▸ TASK BRIEF
Report how many lines below contain the word "inactiveTrackColor". Write only that number.

▸ MATERIAL FOR THIS EXERCISE
----------

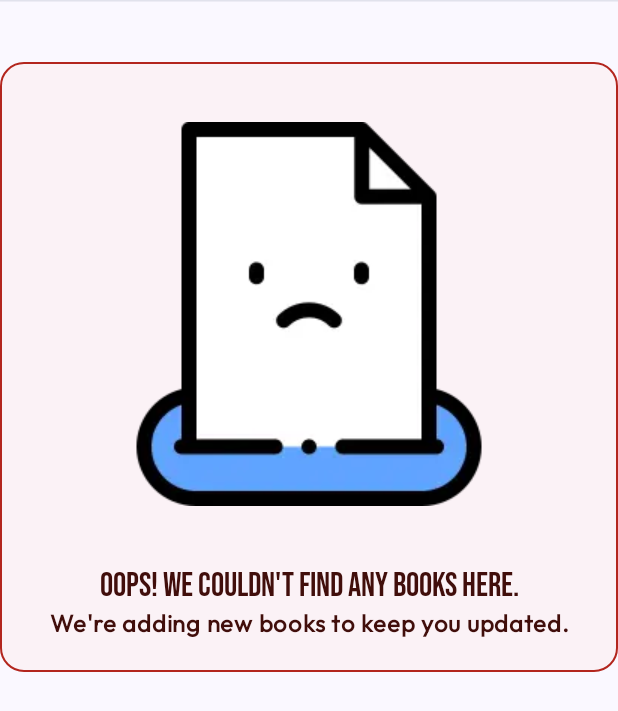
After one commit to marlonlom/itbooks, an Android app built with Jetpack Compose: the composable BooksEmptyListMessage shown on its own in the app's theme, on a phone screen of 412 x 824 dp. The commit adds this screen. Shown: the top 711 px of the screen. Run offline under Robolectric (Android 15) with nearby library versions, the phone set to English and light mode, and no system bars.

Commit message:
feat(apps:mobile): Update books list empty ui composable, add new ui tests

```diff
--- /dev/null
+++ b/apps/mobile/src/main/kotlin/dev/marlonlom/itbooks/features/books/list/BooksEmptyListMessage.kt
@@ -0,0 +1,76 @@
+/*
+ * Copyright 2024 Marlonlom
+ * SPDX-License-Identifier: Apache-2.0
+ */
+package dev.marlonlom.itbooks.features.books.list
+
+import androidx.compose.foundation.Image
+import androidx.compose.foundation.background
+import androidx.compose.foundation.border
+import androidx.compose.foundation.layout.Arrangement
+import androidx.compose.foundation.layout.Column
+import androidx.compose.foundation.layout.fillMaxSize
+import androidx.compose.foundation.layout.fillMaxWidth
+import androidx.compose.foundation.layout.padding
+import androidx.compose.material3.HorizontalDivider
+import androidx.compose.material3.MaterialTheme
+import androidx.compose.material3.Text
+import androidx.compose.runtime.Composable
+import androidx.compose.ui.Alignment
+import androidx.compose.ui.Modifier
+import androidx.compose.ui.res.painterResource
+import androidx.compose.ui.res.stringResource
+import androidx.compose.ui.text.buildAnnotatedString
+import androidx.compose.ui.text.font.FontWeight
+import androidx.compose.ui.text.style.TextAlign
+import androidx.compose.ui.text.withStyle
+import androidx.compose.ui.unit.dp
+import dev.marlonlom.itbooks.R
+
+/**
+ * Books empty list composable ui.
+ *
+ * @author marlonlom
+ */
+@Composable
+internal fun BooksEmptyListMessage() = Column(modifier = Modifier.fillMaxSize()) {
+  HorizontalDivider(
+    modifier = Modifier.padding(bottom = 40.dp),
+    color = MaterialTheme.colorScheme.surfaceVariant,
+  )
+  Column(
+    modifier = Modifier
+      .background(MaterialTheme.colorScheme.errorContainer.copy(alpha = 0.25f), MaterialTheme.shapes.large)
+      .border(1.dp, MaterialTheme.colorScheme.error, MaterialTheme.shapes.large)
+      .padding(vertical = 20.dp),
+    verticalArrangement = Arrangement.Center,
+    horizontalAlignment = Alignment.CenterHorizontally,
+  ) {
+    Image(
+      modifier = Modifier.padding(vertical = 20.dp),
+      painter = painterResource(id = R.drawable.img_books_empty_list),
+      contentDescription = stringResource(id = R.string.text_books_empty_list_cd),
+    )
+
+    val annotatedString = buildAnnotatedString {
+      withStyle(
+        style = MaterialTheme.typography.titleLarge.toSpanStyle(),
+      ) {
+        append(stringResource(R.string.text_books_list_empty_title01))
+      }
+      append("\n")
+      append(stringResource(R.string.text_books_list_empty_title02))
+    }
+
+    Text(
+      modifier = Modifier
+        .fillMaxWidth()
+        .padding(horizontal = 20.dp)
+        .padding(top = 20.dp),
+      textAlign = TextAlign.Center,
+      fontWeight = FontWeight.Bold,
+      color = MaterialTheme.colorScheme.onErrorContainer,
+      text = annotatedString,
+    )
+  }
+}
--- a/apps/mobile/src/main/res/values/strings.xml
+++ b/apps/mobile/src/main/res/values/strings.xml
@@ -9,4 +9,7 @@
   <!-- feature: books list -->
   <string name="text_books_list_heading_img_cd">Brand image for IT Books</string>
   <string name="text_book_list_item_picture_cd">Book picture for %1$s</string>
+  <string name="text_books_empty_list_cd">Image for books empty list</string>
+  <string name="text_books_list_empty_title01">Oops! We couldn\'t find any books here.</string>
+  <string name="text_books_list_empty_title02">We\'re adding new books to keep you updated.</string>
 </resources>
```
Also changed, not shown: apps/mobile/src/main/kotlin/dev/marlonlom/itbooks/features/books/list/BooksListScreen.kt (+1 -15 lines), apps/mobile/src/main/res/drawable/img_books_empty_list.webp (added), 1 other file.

----------

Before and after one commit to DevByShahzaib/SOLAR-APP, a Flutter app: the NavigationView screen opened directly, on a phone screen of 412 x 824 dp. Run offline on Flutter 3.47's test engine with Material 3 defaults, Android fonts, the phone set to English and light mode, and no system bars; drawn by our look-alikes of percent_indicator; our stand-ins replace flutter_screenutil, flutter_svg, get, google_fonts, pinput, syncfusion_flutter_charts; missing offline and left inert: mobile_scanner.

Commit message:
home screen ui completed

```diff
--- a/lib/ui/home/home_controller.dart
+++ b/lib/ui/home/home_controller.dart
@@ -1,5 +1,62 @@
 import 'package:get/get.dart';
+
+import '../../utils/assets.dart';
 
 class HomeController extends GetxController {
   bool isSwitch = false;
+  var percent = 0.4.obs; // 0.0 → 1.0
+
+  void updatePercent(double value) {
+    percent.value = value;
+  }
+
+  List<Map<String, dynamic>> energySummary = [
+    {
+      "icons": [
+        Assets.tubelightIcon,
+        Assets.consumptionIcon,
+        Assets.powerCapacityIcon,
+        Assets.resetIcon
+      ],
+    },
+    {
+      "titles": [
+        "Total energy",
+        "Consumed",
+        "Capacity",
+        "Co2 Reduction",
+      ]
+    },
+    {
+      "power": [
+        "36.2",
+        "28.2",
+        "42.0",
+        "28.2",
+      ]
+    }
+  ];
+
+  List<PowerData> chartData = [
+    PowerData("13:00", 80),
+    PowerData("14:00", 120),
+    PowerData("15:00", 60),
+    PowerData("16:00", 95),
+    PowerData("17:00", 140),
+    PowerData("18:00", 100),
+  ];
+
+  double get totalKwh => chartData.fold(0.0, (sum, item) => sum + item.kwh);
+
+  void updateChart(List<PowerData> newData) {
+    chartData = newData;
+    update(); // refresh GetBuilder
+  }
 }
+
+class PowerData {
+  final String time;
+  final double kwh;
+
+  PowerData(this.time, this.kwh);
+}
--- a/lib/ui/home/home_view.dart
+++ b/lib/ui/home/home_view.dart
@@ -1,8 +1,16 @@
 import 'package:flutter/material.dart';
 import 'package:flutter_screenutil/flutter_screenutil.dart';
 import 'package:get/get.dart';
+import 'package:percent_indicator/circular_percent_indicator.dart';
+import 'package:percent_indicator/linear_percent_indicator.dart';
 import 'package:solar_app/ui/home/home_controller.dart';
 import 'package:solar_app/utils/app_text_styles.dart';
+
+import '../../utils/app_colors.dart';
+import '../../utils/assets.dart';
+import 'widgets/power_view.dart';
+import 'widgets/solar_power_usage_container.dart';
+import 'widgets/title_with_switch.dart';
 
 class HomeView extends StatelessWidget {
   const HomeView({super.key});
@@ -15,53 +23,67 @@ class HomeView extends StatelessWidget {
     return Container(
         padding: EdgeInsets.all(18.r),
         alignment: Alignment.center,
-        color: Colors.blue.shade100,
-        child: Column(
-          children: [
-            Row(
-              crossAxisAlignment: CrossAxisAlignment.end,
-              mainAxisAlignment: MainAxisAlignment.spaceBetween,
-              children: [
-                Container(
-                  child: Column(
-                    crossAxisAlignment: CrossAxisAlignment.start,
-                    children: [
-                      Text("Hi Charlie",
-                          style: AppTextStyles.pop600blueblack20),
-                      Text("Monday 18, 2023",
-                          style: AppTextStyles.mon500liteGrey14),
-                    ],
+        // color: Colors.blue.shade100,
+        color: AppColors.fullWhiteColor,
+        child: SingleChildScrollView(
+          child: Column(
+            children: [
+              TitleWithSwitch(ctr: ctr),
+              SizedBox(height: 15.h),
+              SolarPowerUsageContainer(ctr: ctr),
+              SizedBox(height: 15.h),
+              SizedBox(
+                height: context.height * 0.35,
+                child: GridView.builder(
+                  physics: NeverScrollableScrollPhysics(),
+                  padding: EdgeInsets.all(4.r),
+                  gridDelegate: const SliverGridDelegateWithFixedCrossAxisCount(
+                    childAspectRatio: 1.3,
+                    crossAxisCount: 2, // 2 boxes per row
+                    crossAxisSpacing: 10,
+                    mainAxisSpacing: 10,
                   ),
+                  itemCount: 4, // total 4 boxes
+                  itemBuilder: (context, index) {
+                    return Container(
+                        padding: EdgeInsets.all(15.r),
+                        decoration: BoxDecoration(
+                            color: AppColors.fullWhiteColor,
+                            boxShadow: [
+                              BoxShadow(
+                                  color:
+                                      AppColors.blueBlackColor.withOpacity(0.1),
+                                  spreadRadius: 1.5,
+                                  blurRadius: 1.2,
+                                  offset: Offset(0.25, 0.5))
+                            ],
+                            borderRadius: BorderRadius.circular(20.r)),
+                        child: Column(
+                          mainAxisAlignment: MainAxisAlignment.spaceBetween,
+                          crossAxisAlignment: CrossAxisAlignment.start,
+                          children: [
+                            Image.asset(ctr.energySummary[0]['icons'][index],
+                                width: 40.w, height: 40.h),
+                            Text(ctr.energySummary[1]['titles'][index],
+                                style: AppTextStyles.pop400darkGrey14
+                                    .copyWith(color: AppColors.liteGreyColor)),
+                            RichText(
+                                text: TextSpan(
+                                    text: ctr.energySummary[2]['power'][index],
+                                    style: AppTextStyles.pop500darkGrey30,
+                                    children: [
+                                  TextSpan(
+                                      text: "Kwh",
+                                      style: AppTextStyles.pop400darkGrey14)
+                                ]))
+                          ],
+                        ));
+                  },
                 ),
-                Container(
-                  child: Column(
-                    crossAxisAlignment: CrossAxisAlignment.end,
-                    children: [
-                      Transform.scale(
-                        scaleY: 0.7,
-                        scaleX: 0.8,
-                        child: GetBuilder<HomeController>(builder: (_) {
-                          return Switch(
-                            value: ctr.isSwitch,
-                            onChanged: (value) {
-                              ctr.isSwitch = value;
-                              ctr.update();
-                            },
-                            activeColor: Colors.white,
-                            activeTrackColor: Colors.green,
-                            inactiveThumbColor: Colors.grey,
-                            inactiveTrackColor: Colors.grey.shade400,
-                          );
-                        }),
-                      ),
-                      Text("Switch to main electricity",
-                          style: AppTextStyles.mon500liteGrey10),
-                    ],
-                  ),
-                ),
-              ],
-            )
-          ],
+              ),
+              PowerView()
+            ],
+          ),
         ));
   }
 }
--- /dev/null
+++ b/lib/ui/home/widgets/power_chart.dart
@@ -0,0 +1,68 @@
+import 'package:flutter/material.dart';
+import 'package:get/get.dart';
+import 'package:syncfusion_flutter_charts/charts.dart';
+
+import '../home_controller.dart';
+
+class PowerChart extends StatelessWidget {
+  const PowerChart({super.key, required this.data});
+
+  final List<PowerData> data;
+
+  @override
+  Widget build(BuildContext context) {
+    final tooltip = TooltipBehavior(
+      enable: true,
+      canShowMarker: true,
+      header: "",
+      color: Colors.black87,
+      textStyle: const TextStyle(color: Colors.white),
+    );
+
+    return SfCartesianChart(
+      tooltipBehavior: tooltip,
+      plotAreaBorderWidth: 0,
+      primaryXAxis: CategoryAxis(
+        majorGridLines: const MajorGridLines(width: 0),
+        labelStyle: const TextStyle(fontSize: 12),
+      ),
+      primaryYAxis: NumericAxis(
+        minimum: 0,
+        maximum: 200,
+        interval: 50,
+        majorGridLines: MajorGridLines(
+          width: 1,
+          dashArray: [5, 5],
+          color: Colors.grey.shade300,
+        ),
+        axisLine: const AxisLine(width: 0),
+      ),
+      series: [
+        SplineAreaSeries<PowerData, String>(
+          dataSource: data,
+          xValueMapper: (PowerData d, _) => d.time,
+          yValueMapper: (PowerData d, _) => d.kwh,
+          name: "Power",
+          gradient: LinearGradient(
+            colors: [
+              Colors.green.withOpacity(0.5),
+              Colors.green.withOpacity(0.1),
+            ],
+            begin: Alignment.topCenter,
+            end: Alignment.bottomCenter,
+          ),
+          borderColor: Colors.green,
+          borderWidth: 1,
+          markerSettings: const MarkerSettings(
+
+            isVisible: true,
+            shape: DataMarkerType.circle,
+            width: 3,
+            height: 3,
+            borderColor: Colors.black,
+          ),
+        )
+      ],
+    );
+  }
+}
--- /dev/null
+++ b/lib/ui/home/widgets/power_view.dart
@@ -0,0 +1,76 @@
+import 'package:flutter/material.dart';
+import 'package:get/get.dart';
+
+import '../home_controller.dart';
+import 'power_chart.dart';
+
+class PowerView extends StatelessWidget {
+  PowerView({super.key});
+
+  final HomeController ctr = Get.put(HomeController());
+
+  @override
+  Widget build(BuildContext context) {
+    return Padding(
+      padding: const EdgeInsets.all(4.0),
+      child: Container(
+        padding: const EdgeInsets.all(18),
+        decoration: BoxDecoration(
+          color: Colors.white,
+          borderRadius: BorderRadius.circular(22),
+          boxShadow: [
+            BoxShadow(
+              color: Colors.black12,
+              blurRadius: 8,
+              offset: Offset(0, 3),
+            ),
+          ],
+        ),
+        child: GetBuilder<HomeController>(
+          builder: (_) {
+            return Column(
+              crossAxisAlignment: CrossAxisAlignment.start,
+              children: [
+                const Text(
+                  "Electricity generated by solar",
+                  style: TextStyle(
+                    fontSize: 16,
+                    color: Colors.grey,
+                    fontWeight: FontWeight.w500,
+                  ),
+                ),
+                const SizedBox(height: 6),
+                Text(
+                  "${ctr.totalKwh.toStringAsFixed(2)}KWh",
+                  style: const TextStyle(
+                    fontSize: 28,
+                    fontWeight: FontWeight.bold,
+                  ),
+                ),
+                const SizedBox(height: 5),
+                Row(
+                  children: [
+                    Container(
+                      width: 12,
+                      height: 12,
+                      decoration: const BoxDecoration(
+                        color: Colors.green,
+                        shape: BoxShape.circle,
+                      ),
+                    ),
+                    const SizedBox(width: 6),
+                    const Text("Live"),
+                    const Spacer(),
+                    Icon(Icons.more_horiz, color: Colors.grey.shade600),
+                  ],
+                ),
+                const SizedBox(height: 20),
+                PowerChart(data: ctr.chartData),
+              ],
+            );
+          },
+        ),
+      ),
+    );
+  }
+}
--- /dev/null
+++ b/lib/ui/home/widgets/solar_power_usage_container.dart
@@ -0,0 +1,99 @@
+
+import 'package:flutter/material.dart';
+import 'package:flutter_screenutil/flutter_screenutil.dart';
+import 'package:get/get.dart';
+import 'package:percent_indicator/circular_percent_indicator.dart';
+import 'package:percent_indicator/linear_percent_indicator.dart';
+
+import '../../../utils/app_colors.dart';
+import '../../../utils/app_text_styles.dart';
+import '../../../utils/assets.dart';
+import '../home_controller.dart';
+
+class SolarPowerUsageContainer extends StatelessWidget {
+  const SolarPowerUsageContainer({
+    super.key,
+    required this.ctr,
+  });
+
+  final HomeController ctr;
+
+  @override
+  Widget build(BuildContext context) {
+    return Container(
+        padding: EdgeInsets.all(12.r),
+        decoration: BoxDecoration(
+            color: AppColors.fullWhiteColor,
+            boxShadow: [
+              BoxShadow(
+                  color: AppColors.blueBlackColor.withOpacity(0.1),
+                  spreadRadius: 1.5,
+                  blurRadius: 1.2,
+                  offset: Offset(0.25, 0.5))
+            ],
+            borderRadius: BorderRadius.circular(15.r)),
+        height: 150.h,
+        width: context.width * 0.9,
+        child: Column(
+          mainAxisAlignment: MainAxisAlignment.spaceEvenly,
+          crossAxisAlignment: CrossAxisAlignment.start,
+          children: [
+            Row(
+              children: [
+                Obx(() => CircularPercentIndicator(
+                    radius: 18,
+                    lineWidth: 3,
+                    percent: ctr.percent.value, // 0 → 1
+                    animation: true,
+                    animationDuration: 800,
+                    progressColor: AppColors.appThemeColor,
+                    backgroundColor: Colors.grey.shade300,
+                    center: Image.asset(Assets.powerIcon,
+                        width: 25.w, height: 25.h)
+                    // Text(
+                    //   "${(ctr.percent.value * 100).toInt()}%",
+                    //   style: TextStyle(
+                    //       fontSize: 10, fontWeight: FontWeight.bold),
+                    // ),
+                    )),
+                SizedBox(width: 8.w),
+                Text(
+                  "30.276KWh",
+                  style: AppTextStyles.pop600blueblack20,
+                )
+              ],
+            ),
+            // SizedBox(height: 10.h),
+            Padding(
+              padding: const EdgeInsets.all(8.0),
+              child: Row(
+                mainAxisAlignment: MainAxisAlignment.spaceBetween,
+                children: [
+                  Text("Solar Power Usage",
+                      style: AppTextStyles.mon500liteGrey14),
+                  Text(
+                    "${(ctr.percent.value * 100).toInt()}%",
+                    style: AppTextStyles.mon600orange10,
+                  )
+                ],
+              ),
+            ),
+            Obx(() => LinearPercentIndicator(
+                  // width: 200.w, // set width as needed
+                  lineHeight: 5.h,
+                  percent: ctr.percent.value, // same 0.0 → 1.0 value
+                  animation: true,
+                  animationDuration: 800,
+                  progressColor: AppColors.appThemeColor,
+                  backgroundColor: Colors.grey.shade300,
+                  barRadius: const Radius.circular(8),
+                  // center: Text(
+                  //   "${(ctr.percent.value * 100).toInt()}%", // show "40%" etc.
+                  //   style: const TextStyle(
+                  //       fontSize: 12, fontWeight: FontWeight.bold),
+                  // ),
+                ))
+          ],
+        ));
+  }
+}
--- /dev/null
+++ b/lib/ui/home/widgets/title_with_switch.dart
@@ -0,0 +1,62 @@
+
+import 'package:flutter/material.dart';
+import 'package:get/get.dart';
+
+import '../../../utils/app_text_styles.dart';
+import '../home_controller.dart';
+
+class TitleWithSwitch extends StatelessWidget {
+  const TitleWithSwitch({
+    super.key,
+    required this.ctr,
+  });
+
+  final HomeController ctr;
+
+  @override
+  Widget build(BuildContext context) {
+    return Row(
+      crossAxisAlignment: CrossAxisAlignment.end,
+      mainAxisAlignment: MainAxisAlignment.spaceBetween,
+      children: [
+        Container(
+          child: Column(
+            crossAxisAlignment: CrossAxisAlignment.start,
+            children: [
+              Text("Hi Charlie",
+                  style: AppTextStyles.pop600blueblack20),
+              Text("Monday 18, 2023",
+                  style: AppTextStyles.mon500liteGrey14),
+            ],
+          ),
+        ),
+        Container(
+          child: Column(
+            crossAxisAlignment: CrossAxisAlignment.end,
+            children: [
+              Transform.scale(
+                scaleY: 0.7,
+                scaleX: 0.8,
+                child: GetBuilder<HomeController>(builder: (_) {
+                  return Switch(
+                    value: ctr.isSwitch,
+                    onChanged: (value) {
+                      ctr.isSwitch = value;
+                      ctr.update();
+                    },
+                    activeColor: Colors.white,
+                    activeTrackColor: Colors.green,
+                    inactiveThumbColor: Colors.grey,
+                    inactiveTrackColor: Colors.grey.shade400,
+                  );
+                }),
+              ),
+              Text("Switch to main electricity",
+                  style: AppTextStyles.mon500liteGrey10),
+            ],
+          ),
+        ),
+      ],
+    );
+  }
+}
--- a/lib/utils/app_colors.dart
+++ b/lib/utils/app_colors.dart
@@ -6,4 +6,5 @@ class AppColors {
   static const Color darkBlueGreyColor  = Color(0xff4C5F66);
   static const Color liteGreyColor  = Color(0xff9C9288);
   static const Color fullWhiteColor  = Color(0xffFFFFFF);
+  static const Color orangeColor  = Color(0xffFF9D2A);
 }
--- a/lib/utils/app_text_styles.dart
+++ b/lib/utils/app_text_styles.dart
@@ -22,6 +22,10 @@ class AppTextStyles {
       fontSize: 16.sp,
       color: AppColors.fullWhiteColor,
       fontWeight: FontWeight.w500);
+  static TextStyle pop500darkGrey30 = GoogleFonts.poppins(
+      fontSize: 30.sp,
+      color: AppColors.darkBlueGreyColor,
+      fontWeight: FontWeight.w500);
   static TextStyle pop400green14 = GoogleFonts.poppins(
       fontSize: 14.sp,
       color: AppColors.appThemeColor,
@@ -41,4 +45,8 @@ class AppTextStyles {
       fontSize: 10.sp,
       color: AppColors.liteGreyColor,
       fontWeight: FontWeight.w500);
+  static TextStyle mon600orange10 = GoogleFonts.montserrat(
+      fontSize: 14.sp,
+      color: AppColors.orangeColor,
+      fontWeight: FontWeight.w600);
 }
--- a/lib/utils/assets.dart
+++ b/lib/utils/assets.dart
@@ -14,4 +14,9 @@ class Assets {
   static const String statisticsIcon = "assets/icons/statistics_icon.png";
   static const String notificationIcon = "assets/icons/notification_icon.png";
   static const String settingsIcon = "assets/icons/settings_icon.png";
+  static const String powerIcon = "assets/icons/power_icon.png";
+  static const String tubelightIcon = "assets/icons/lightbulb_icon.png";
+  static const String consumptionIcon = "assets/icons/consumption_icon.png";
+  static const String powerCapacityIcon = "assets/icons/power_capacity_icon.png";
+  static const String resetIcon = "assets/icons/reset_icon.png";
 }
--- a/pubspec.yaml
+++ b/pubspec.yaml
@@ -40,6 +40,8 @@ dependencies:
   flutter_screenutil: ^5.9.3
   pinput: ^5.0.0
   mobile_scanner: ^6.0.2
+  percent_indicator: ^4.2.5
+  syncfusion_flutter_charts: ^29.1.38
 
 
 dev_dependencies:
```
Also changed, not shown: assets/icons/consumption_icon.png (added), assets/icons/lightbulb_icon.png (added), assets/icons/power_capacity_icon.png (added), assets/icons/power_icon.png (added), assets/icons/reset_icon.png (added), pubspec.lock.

----------

▸ YOUR SOLUTION
2